We take a look at the most promising and exciting new products and concepts shown off at this year's Consumer Electronics Show in Las Vegas.
While big-name companies like Apple, Microsoft and Amazon are increasingly choosing to stage their own customised launch events in order to announce and reveal new flagship products, the 45-year-old Consumer Electronic Show, held annually in Las Vegas, is still the single biggest trade show on the tech calendar. And this year, like every other, it's played host to a virtually unending cavalcade of glistening new tech toys on display from industry veterans (such as Motorola, who have exhibited since the inaugural 1967 event) and feisty startups alike. Here we take a quick overview of what we feel have been some of the most exciting and promising technology unveilings, announcements and developments at CES 2012.
Huawei Ascend P1 S
Samsung's Galaxy SII may have turned its share of heads in 2011, but 2012's "world's slimmest smartphone" mantle has been passed to the Huawei Ascend P1 S, which packs a 1.5GHz dual-core CPU, 4.3-inch 960 x 540 touchscreen, 8MP rear-facing camera and Android 4.0 "Ice Cream Sandwich" into a svelte 6.68mm-thin casing.
Elsewhere at CES, LG and VMware announced they were working on bringing virtualised dual-booting to LG smartphones (to separate work and personal 'partitions', for example), Fujitsu showed off a quad-core Tegra 3-based Android smartphone prototype, and Intel launched its official foray into the mobile sector, announcing Atom-powered collaborations with Motorola and Lenovo.
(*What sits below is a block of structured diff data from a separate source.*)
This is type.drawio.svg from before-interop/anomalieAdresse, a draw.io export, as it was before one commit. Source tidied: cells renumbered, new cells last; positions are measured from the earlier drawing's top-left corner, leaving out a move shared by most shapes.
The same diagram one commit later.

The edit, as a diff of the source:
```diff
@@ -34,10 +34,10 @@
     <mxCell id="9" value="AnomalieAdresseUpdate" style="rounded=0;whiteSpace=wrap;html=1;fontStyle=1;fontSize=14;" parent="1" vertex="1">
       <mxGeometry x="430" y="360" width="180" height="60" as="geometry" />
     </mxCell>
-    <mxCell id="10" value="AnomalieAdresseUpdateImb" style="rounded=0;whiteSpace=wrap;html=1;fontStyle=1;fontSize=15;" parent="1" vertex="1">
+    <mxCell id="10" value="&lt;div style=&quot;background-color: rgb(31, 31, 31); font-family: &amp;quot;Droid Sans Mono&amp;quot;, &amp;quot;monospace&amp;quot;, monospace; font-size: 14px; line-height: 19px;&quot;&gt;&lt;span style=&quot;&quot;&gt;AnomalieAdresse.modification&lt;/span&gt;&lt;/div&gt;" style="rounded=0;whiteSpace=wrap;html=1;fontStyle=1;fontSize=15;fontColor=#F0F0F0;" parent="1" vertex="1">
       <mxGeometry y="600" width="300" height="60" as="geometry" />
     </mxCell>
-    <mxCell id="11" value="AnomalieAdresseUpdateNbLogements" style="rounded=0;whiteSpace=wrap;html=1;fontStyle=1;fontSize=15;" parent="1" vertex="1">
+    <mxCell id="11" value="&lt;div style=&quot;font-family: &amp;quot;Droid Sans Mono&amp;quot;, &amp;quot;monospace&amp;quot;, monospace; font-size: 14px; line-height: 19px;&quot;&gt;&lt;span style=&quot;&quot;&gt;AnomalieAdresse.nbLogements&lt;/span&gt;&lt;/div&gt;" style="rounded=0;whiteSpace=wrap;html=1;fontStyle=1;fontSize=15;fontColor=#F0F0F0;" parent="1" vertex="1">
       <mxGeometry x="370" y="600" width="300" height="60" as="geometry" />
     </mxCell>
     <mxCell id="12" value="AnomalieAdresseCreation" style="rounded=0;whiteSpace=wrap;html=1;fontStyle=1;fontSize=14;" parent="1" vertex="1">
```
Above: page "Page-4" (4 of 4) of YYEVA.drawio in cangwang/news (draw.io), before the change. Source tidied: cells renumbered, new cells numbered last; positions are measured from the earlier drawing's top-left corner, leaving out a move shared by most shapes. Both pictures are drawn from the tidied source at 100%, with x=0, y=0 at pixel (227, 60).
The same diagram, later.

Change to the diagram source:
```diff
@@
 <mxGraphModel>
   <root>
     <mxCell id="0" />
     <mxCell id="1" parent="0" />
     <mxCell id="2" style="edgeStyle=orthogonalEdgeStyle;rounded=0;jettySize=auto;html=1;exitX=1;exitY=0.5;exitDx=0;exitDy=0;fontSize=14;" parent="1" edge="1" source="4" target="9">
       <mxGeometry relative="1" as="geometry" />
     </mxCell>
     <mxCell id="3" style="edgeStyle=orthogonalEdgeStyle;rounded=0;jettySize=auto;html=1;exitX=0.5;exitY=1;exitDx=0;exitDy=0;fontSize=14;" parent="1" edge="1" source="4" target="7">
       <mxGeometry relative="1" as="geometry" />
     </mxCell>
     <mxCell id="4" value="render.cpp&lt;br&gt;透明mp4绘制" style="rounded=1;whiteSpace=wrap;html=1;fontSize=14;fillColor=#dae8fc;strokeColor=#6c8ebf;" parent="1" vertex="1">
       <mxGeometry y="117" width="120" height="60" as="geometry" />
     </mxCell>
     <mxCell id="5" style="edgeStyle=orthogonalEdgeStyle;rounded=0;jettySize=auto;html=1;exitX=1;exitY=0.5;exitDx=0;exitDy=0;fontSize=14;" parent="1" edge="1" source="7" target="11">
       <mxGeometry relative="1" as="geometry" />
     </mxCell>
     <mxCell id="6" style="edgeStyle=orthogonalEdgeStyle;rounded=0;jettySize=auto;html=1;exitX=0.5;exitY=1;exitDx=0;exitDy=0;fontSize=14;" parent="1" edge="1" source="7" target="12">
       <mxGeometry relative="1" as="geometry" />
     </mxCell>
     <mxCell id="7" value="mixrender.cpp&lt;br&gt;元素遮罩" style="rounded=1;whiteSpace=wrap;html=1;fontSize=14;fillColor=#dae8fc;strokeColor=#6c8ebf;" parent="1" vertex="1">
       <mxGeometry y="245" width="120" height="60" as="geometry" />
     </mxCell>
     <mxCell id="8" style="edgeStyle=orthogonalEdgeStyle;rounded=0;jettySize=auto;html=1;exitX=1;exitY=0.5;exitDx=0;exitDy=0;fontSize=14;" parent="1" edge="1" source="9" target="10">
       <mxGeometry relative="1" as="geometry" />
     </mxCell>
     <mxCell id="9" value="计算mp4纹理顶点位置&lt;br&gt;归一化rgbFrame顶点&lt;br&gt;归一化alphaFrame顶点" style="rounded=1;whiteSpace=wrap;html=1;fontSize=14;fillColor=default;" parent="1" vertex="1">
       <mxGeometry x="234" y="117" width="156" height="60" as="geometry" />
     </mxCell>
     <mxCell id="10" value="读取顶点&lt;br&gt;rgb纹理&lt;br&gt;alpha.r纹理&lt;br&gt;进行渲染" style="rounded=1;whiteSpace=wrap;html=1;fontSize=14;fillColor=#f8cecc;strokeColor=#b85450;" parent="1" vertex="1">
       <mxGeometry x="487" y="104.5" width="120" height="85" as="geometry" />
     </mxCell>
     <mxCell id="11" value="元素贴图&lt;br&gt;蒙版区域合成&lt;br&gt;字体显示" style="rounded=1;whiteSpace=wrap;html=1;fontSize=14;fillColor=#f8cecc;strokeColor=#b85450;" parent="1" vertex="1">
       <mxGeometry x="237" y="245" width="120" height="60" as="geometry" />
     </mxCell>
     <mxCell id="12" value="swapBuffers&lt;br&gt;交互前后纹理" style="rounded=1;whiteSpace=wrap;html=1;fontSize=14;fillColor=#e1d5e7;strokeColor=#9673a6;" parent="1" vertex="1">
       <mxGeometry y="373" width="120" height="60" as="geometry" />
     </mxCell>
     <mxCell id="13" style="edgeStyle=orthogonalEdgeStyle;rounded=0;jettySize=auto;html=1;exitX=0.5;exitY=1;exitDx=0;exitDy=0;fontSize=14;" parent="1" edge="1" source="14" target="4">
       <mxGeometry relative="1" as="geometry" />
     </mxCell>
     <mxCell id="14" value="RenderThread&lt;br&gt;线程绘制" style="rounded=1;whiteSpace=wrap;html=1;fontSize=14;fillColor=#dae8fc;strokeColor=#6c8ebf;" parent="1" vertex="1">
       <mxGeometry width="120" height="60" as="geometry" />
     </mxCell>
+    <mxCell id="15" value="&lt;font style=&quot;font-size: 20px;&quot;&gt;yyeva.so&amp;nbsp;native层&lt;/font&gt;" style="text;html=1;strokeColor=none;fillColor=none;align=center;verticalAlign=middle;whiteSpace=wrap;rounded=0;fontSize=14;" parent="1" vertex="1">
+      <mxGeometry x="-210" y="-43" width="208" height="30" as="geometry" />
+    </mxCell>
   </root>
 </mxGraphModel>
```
Acer Aspire S5
Considerably fatter than the Huawei Ascend P1 S (but hey... it's a computer), the Acer Aspire S5 claims the title of the "world's thinnest Ultrabook", measuring 15mm at its thickest point.
The 13.3-inch model weighs 1.35kg and should be available sometime in Q2. CES has been predictably swarming with Ultrabooks on show from numerous vendors, with notable model announcements coming also from HP and Samsung (among others), plus some funky next-gen Ultrabook concept designs
showed off by Intel.
Razer "Project Fiona"
Q. When is a tablet not a tablet? A. When it's a dual-controller-wielding Windows 8-based full gaming PC. At least that's the idea behind Razer's "Project Fiona" concept design, running on an Intel Core i7 CPU and "designed to play the most popular PC games of today with an intuitive control setup for a phenomenal on-the-go gaming experience."
We're not actually too sure how popular the extended handles might be for play "on-the-go", but for home use at least, Wii like the idea...
Kinect for Windows
As we covered yesterday, Microsoft's most significant announcement at CES (in the absence of any new hard facts on the official release of Windows 8 or the more-smoke-than-fire Xbox 720) was that the PC version
of its Kinect Xbox gaming accessory is set for local (and semi-international) release next month.
If the Windows Kinect can replicate the success of its console counterpart, we could be in for a gesture-based revolution for PC control.
You might have read or heard about the original OLPC (One Laptop Per Child) netbook-style PC initiative, which has received broad media attention in recent years. Well the OLPC XO-3, which has been in development since 2009, is an updated, tablet execution of the same concept.
Thought to be going into production this year, the OLPC XO-3 will be sold in bulk to governments for an expected US$100 per unit (approximately). In the consumer tablet space, CES played host to new quad-core Full HD models on show from Acer and ASUS, while Lenovo revealed its IdeaPad Yoga (an Ultrabook which can fold into a tablet-esque orientation).